Gynaecologic cancer is any cancer that starts in a woman’s reproductive organs. The five gynaecologic cancers begin in different places within a woman’s pelvis, which is the area below the stomach and in between the hip bones. Each gynaecologic cancer is unique, with different signs and symptoms, different risk factors, and different prevention strategies. All women are at risk for gynaecologic cancers, and risk increases with age. When gynaecologic cancers are found early, treatment is most effective.
Five main types of cancer affect a woman’s reproductive organs: cervical, ovarian, uterine, vaginal, and vulval. As a group, they are referred to as gynaecologic cancer. (A sixth type of gynaecologic cancer is the very rare fallopian tube cancer.)
Cervical cancer is caused by several types of a virus called human papillomaviruses (HPV). HPV spreads through sexual contact.
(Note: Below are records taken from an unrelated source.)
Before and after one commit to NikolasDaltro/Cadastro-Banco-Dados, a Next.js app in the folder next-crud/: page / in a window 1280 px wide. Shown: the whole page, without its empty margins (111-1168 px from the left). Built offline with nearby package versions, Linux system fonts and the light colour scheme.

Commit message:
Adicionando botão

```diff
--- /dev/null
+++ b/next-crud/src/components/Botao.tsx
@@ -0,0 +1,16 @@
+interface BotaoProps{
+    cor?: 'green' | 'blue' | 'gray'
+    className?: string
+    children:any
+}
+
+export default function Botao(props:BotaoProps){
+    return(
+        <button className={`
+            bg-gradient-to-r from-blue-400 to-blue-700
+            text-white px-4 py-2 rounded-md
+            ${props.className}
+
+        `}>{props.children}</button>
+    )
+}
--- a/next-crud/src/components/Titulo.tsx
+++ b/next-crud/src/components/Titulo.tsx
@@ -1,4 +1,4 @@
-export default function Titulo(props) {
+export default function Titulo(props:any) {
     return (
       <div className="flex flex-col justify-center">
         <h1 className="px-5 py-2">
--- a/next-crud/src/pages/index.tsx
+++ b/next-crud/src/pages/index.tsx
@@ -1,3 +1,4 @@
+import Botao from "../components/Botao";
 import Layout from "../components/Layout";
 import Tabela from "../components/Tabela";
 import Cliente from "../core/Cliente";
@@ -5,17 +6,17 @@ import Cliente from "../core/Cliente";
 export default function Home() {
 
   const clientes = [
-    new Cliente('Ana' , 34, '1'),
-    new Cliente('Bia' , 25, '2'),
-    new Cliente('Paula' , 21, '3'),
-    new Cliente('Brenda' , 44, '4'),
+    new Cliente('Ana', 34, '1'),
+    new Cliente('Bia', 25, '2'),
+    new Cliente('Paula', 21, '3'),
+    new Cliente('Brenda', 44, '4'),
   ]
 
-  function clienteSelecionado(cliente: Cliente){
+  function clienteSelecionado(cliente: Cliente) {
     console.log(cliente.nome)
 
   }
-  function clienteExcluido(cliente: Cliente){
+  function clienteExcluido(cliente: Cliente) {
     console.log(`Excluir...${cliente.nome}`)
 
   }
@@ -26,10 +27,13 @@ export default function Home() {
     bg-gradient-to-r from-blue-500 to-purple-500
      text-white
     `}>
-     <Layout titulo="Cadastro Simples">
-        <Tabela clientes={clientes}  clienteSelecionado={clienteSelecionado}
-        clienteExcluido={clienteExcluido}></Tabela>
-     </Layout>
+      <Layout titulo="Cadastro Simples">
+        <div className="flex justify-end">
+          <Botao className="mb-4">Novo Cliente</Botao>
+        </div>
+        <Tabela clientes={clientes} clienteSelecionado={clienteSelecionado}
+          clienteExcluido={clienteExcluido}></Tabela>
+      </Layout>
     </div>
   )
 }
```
Most women’s bodies are able to fight this infection. But sometimes the virus leads to cancer. You’re at higher risk of cervical cancer if you smoke, have many children, have many sex partners, use birth control pills for a long time, or have HIV infection.
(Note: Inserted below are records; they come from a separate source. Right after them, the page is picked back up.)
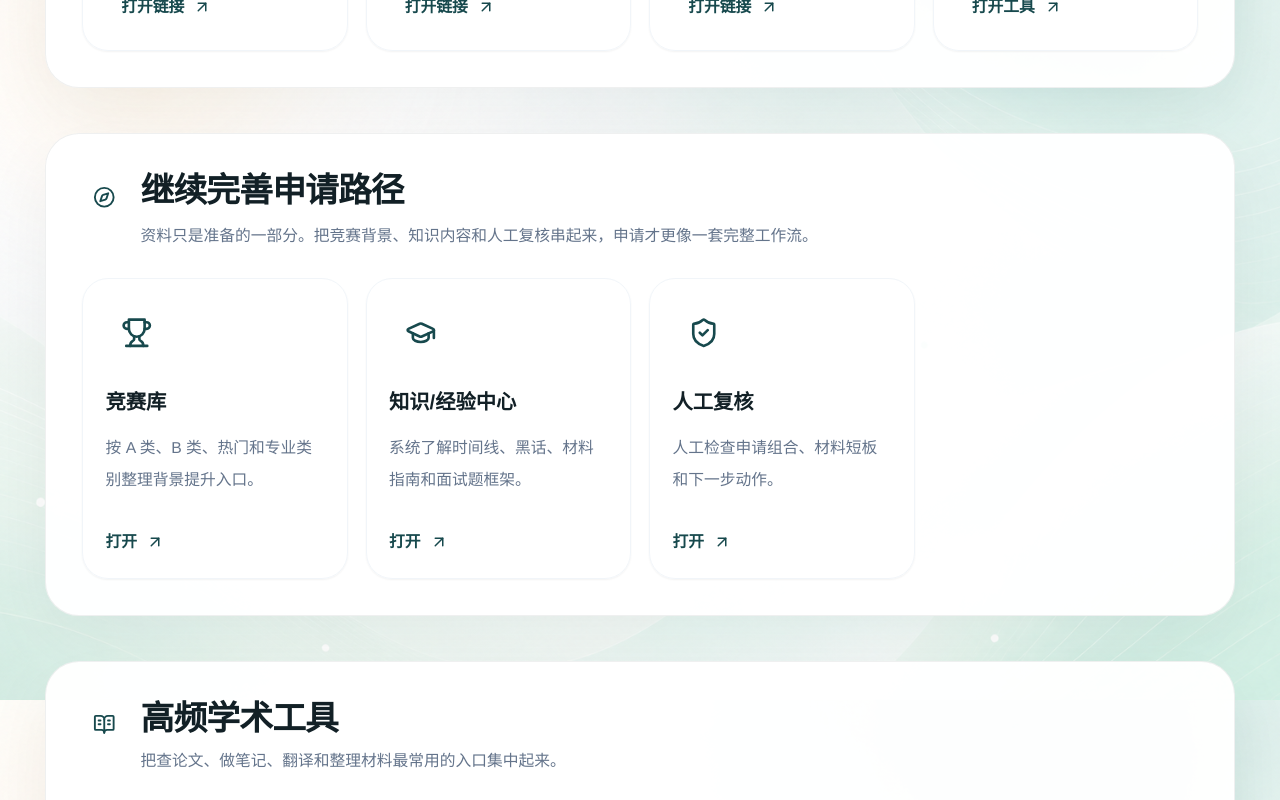
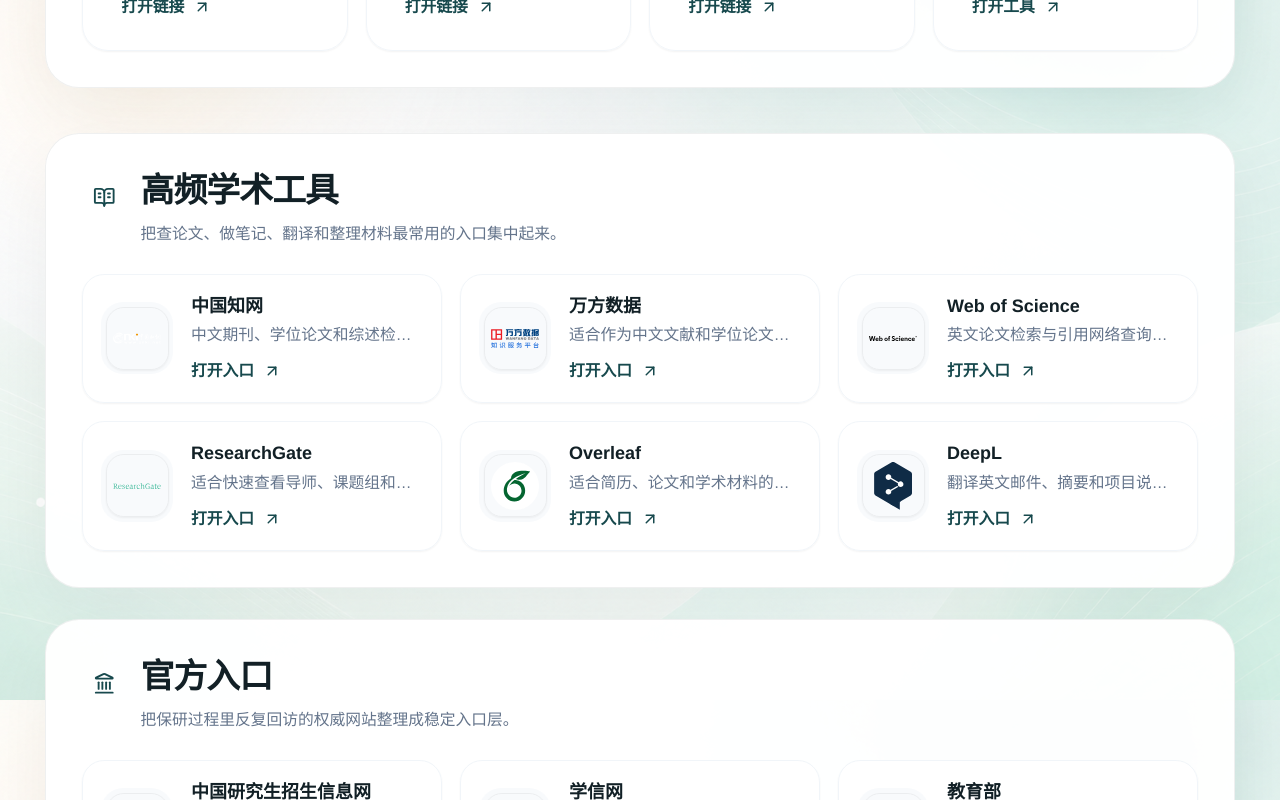
Before and after one commit to fjsfry/seekoffer-v1, a Next.js app: page /resources in a window 1280 px wide. Shown: the part 900-1700 px from the top of the page. Built offline with nearby package versions, Linux system fonts and the light colour scheme; no server answers.

Commit message:
Move resource pathway links to footer

```diff
--- a/app/resources/page.tsx
+++ b/app/resources/page.tsx
@@ -4,13 +4,9 @@
   Calculator,
   CheckCircle2,
   ClipboardList,
-  Compass,
   FileText,
-  GraduationCap,
   Landmark,
   Mail,
-  ShieldCheck,
-  Trophy,
   Wrench
 } from 'lucide-react';
 import Link from 'next/link';
@@ -24,27 +20,6 @@
   官方入口: Landmark,
   常用服务: Wrench
 } as const;
-
-const resourcePathways = [
-  {
-    title: '竞赛库',
-    description: '按 A 类、B 类、热门和专业类别整理背景提升入口。',
-    href: '/competitions',
-    icon: Trophy
-  },
-  {
-    title: '知识/经验中心',
-    description: '系统了解时间线、黑话、材料指南和面试题框架。',
-    href: '/knowledge',
-    icon: GraduationCap
-  },
-  {
-    title: '人工复核',
-    description: '人工检查申请组合、材料短板和下一步动作。',
-    href: '/consulting',
-    icon: ShieldCheck
-  }
-];
 
 const applicationKits = [
   {
@@ -205,46 +180,6 @@
         </div>
       </section>
 
-      <section className="surface-card rounded-[34px] p-6 lg:p-8">
-        <div className="flex flex-col gap-3 lg:flex-row lg:items-end lg:justify-between">
-          <div className="flex items-start gap-3">
-            <span className="mt-1 inline-flex h-10 w-10 shrink-0 items-center justify-center rounded-2xl bg-brand/8 text-brand">
-              <Compass className="h-5 w-5" />
-            </span>
-            <div>
-              <h2 className="text-2xl font-semibold tracking-tight text-ink md:text-3xl">继续完善申请路径</h2>
-              <p className="mt-2 max-w-2xl text-sm leading-7 text-slate-500">
-                资料只是准备的一部分。把竞赛背景、知识内容和人工复核串起来，申请才更像一套完整工作流。
-              </p>
-            </div>
-          </div>
-        </div>
-
-        <div className="mt-6 grid gap-4 md:grid-cols-2 xl:grid-cols-4">
-          {resourcePathways.map((item) => {
-            const Icon = item.icon;
-
-            return (
-              <Link
-                key={item.title}
-                href={item.href}
-                className="group rounded-[26px] border border-slate-100 bg-white/95 p-5 shadow-sm transition hover:-translate-y-0.5 hover:border-brand/15 hover:shadow-soft"
-              >
-                <span className="inline-flex h-14 w-14 items-center justify-center rounded-[20px] bg-brand/8 text-brand transition group-hover:bg-brand group-hover:text-white">
-                  <Icon className="h-7 w-7" />
-                </span>
-                <h3 className="mt-5 text-lg font-semibold text-ink">{item.title}</h3>
-                <p className="mt-3 min-h-[4.5rem] text-sm leading-7 text-slate-500">{item.description}</p>
-                <span className="mt-4 inline-flex items-center gap-2 text-sm font-semibold text-brand">
-                  打开
-                  <ArrowUpRight className="h-4 w-4 transition group-hover:translate-x-0.5 group-hover:-translate-y-0.5" />
-                </span>
-              </Link>
-            );
-          })}
-        </div>
-      </section>
-
       <section className="grid gap-7">
         {officialResourceSections.map((section) => {
           const Icon = sectionIcons[section.title as keyof typeof sectionIcons];
--- a/lib/site-content.ts
+++ b/lib/site-content.ts
@@ -64,6 +64,8 @@
   {
     title: '帮助',
     links: [
+      { label: '知识/经验中心', href: '/knowledge' },
+      { label: '人工复核', href: '/consulting' },
       { label: '使用指南', href: '/guide' },
       { label: '常见问题', href: '/faq' },
       { label: '加入 QQ 群', href: QQ_GROUP_URL, external: true }
```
Endometrial cancer: Although the exact cause of endometrial cancer is unknown, increased levels of estrogen appear to have a role. Estrogen helps stimulate the buildup of the lining of the uterus.
Ovarian cancer: This cancer usually occurs in women over age 50 but can affect younger women. It causes more deaths than any other cancer of the female reproductive system and is the leading cause of death from gynecologic cancer in the developed world. Its cause is unknown.